DATA EXCERPTS
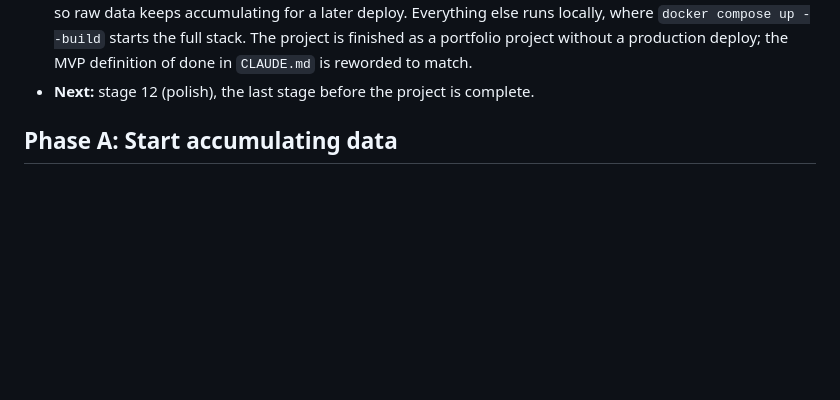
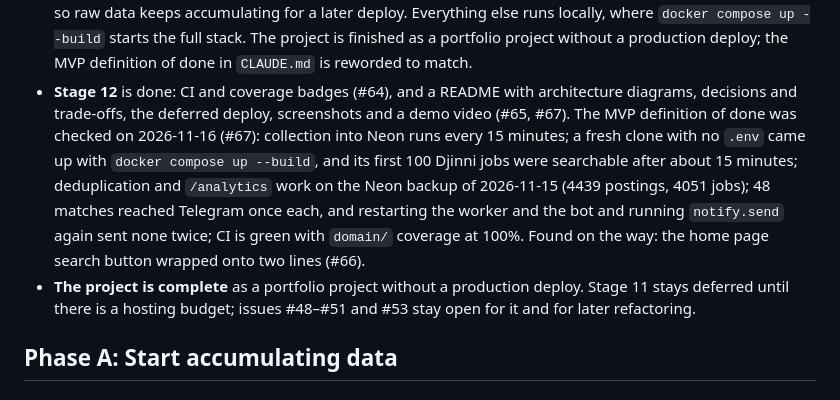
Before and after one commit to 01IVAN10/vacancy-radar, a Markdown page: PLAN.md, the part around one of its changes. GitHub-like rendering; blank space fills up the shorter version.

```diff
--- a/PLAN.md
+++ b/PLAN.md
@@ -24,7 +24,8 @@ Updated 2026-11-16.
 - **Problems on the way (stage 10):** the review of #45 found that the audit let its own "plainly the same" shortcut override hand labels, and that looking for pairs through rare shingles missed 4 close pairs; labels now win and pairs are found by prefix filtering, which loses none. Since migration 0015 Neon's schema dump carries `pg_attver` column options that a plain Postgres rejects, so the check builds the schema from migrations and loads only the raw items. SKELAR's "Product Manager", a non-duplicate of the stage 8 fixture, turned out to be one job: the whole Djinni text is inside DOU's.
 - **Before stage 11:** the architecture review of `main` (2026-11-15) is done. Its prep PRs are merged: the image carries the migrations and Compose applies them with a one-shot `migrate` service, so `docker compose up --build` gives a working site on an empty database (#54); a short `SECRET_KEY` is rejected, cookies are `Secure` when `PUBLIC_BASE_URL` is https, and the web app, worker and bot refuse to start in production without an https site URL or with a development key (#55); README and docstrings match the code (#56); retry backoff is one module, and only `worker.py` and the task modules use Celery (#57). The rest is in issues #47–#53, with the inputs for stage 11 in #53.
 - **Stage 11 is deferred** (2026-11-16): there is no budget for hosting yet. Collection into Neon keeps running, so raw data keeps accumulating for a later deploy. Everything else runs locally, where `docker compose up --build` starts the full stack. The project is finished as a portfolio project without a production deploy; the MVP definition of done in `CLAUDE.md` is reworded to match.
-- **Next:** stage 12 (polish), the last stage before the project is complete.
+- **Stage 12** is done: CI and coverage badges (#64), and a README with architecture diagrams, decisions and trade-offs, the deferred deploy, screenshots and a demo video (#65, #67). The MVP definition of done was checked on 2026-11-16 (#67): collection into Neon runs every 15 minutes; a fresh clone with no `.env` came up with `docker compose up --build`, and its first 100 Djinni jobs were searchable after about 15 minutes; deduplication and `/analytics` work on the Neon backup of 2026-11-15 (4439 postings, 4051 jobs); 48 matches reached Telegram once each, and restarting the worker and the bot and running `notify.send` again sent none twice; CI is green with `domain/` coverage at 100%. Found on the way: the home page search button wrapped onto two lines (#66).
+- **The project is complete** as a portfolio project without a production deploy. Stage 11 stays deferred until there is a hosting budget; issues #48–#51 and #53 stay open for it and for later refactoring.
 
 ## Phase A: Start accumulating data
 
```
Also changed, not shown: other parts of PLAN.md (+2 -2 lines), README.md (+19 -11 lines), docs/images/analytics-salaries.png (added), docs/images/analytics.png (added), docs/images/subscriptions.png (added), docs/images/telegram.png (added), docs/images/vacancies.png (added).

PROBLEM REQUIREMENTS
Copy out the material word for word, without any images.

WRITTEN RESPONSE
Before and after one commit to 01IVAN10/vacancy-radar, a Markdown page: PLAN.md, the part around one of its changes. GitHub-like rendering; blank space fills up the shorter version.

```diff
--- a/PLAN.md
+++ b/PLAN.md
@@ -24,7 +24,8 @@ Updated 2026-11-16.
 - **Problems on the way (stage 10):** the review of #45 found that the audit let its own "plainly the same" shortcut override hand labels, and that looking for pairs through rare shingles missed 4 close pairs; labels now win and pairs are found by prefix filtering, which loses none. Since migration 0015 Neon's schema dump carries `pg_attver` column options that a plain Postgres rejects, so the check builds the schema from migrations and loads only the raw items. SKELAR's "Product Manager", a non-duplicate of the stage 8 fixture, turned out to be one job: the whole Djinni text is inside DOU's.
 - **Before stage 11:** the architecture review of `main` (2026-11-15) is done. Its prep PRs are merged: the image carries the migrations and Compose applies them with a one-shot `migrate` service, so `docker compose up --build` gives a working site on an empty database (#54); a short `SECRET_KEY` is rejected, cookies are `Secure` when `PUBLIC_BASE_URL` is https, and the web app, worker and bot refuse to start in production without an https site URL or with a development key (#55); README and docstrings match the code (#56); retry backoff is one module, and only `worker.py` and the task modules use Celery (#57). The rest is in issues #47–#53, with the inputs for stage 11 in #53.
 - **Stage 11 is deferred** (2026-11-16): there is no budget for hosting yet. Collection into Neon keeps running, so raw data keeps accumulating for a later deploy. Everything else runs locally, where `docker compose up --build` starts the full stack. The project is finished as a portfolio project without a production deploy; the MVP definition of done in `CLAUDE.md` is reworded to match.
-- **Next:** stage 12 (polish), the last stage before the project is complete.
+- **Stage 12** is done: CI and coverage badges (#64), and a README with architecture diagrams, decisions and trade-offs, the deferred deploy, screenshots and a demo video (#65, #67). The MVP definition of done was checked on 2026-11-16 (#67): collection into Neon runs every 15 minutes; a fresh clone with no `.env` came up with `docker compose up --build`, and its first 100 Djinni jobs were searchable after about 15 minutes; deduplication and `/analytics` work on the Neon backup of 2026-11-15 (4439 postings, 4051 jobs); 48 matches reached Telegram once each, and restarting the worker and the bot and running `notify.send` again sent none twice; CI is green with `domain/` coverage at 100%. Found on the way: the home page search button wrapped onto two lines (#66).
+- **The project is complete** as a portfolio project without a production deploy. Stage 11 stays deferred until there is a hosting budget; issues #48–#51 and #53 stay open for it and for later refactoring.
 
 ## Phase A: Start accumulating data
 
```
Also changed, not shown: other parts of PLAN.md (+2 -2 lines), README.md (+19 -11 lines), docs/images/analytics-salaries.png (added), docs/images/analytics.png (added), docs/images/subscriptions.png (added), docs/images/telegram.png (added), docs/images/vacancies.png (added).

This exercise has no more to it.